To finish off another visit, we ordered the gluten free, Flourless Chocolate Cake for dessert. Dense, moist, deeply chocolatey and topped with a huge spritz of fresh cream, it’s great to know that gluten free folks can have their cake and eat it too.
As our meal concluded, the table next to ours was getting up to leave and had obviously noticed our rampant picture-taking throughout the course of dinner. The couple asked if we were food-blogging, and naturally we told them we were. Before I could even finish the phrase, ‘Kosher Like Me’, the couple’s eyes instantly widened and ear to ear smiles spread across their faces. The odds of running into readers of KLM while dining to write for it are pretty slim and we enjoyed a little chat. Perhaps it isn’t such a big coincidence, though, since the Lime is a KLM favorite and Liz told me she’s been eating there for over 20 years.
Have a hankering for an easy vegetarian, grain based salad?
Check out Ronnie Fein‘s recipe for Quinoa Stuffed Mushroom Caps with Raisins and Pine Nuts. And take a look at Ronnie’s wonderful blog chock full of tales and recipes in Kitchen Vignettes, by clicking here.
open M-Sat: 11-4; 5-10PM and Sun.: 4:30-9:30 PM
168 Main Ave. Norwalk, CT. 203-846-9240
Camillo Ferrari, 24, of Norwalk, CT is graduating in May with a B.A. in journalism from Western Connecticut State University. He began working in his father’s restaurants at age 8 and has most recently joined the team at Oak+Almond of Norwalk, CT. A carnivore at heart, he still appreciates and understands the reasons and benefits of eating KLM. He hopes to bring fresh insight to the Fairfield County area on KLM restaurant options.
Thanks goes to Ronnie Fein, cookbook author of HIP KOSHER: 175 Easy-To-Prepare Recipes for Today's Kosher Cooks. More of her wonderful recipes may be found on her blog, Kitchen Vignettes, www.ronniefein.com.
- 6 large Portobello mushroom caps
- 3 tablespoons olive oil
- Salt and freshly ground black pepper to taste
- 4 thick scallions, chopped
- 1/4 cup pignoli nuts
- 1 large clove garlic, chopped
- 1/4 cup golden raisins
- 2 cups cooked quinoa
- 2 tablespoons chopped fresh mint
- Preheat the oven to 350 degrees.
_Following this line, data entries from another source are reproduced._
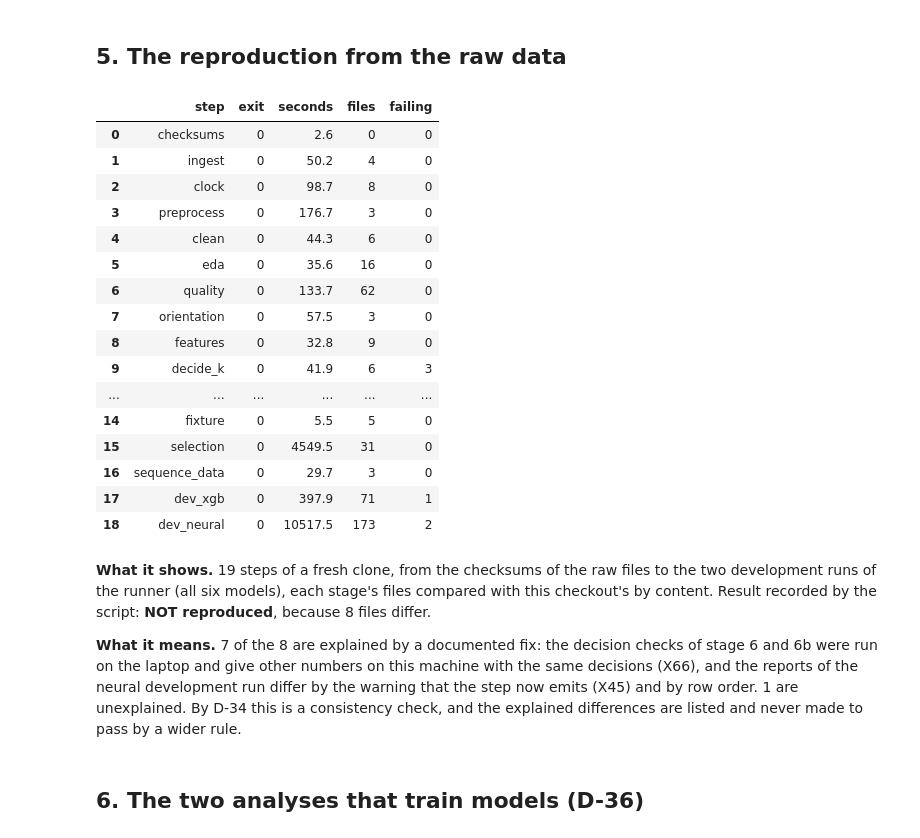
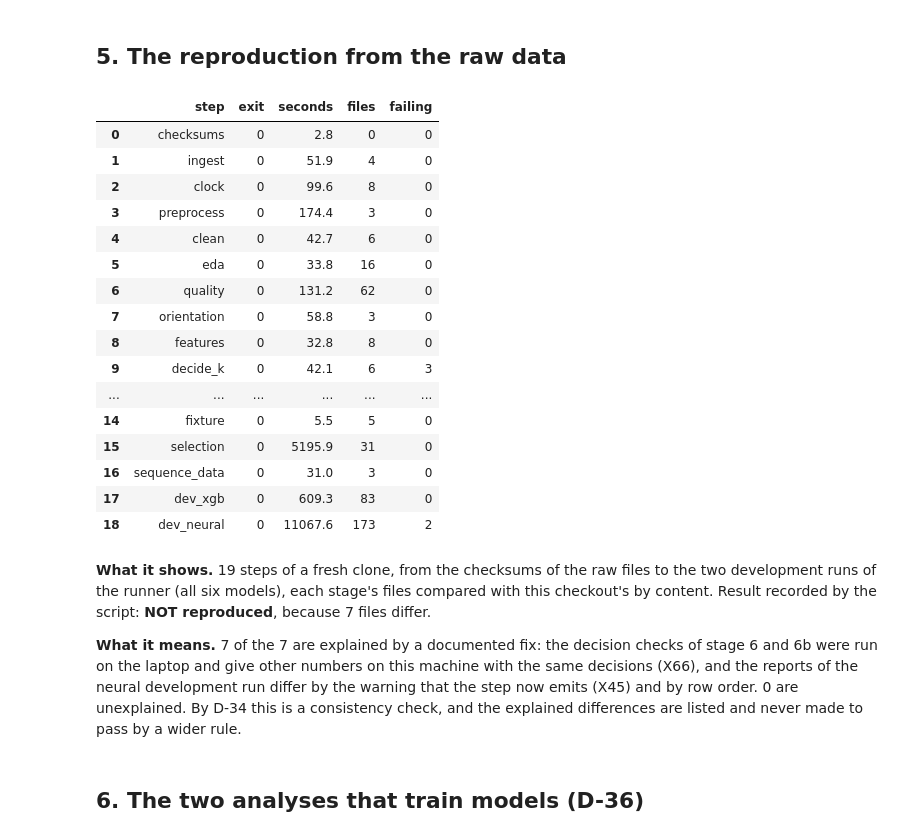
Before and after one commit to Barakyv/Solar_PV-project, a Jupyter notebook: notebooks/08_g1_gate.ipynb, the cells around one changed output. Drawn from its saved outputs; the diff is of its cells as text; code cells hidden in the pictures.

```diff
--- a/notebooks/08_g1_gate.ipynb
+++ b/notebooks/08_g1_gate.ipynb
@@ -188,39 +188,39 @@ T-98).
 # %% [markdown]
 ## 5. The reproduction from the raw data
 # %%
-REPRO = REPO_ROOT / "outputs/g1_audit/reproduction_20261112T202955Z/record.json"
+REPRO = REPO_ROOT / "outputs/g1_audit/reproduction_20261113T120823Z/record.json"
 repro = json.loads(REPRO.read_text(encoding="utf-8"))
 pd.DataFrame([{"step": s["step"], "exit": s["exit"], "seconds": s["seconds"],
                "files": len(s["compared"]), "failing": len(s["failing"])}
               for s in repro["steps"]])
 # %% [output]
 |  | step | exit | seconds | files | failing |
-| 0 | checksums | 0 | 2.6 | 0 | 0 |
-| 1 | ingest | 0 | 50.2 | 4 | 0 |
-| 2 | clock | 0 | 98.7 | 8 | 0 |
-| 3 | preprocess | 0 | 176.7 | 3 | 0 |
-| 4 | clean | 0 | 44.3 | 6 | 0 |
-| 5 | eda | 0 | 35.6 | 16 | 0 |
-| 6 | quality | 0 | 133.7 | 62 | 0 |
-| 7 | orientation | 0 | 57.5 | 3 | 0 |
-| 8 | features | 0 | 32.8 | 9 | 0 |
-| 9 | decide_k | 0 | 41.9 | 6 | 3 |
+| 0 | checksums | 0 | 2.8 | 0 | 0 |
+| 1 | ingest | 0 | 51.9 | 4 | 0 |
+| 2 | clock | 0 | 99.6 | 8 | 0 |
+| 3 | preprocess | 0 | 174.4 | 3 | 0 |
+| 4 | clean | 0 | 42.7 | 6 | 0 |
+| 5 | eda | 0 | 33.8 | 16 | 0 |
+| 6 | quality | 0 | 131.2 | 62 | 0 |
+| 7 | orientation | 0 | 58.8 | 3 | 0 |
+| 8 | features | 0 | 32.8 | 8 | 0 |
+| 9 | decide_k | 0 | 42.1 | 6 | 3 |
 | ... | ... | ... | ... | ... | ... |
 | 14 | fixture | 0 | 5.5 | 5 | 0 |
-| 15 | selection | 0 | 4549.5 | 31 | 0 |
-| 16 | sequence_data | 0 | 29.7 | 3 | 0 |
-| 17 | dev_xgb | 0 | 397.9 | 71 | 1 |
-| 18 | dev_neural | 0 | 10517.5 | 173 | 2 |
+| 15 | selection | 0 | 5195.9 | 31 | 0 |
+| 16 | sequence_data | 0 | 31.0 | 3 | 0 |
+| 17 | dev_xgb | 0 | 609.3 | 83 | 0 |
+| 18 | dev_neural | 0 | 11067.6 | 173 | 2 |
 # %% [markdown]
 **What it shows.** 19 steps of a fresh clone, from the checksums of the
 raw files to the two development runs of the runner (all six models), each stage's files compared
 with this checkout's by content. Result recorded by the script: **NOT reproduced**, because
-8 files differ.
+7 files differ.
 
-**What it means.** 7 of the 8 are explained by a documented fix:
+**What it means.** 7 of the 7 are explained by a documented fix:
 the decision checks of stage 6 and 6b were run on the laptop and give other numbers on this machine
 with the same decisions (X66), and the reports of the neural development run differ by the warning
-that the step now emits (X45) and by row order. 1 are unexplained. By D-34 this
+that the step now emits (X45) and by row order. 0 are unexplained. By D-34 this
 is a consistency check, and the explained differences are listed and never made to pass by a wider
 rule.
 # %% [markdown]
```
Also changed, not shown: 14 other files.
- Wipe the mushroom caps clean, remove the inedible steams and place them outside up on a baking sheet.
- Brush the outsides with about 1 tablespoon of the olive oil. Sprinkle with salt and pepper. Turn the caps over (the gills side up). Bake for 10 minutes or until softened.
- While the caps are baking, heat the remaining 2 tablespoons olive oil in a sauté pan over medium heat. Add the scallions and pignoli nuts and cook for 1-2 minutes.
- Add the garlic and raisins and cook for another minute.
- Add the quinoa and mint and cook briefly to distribute the ingredients evenly. Taste for seasoning and add salt and pepper to taste.
- Spoon equal amounts of the quinoa mixture onto each mushroom cap.
- Just before serving, bake the caps for 10-12 minutes or until the mushroom is tender.
This easy vegan recipe would be a satisfying main dish for vegans and vegetarians. It is parve (non-dairy) and kosher for Passover, too.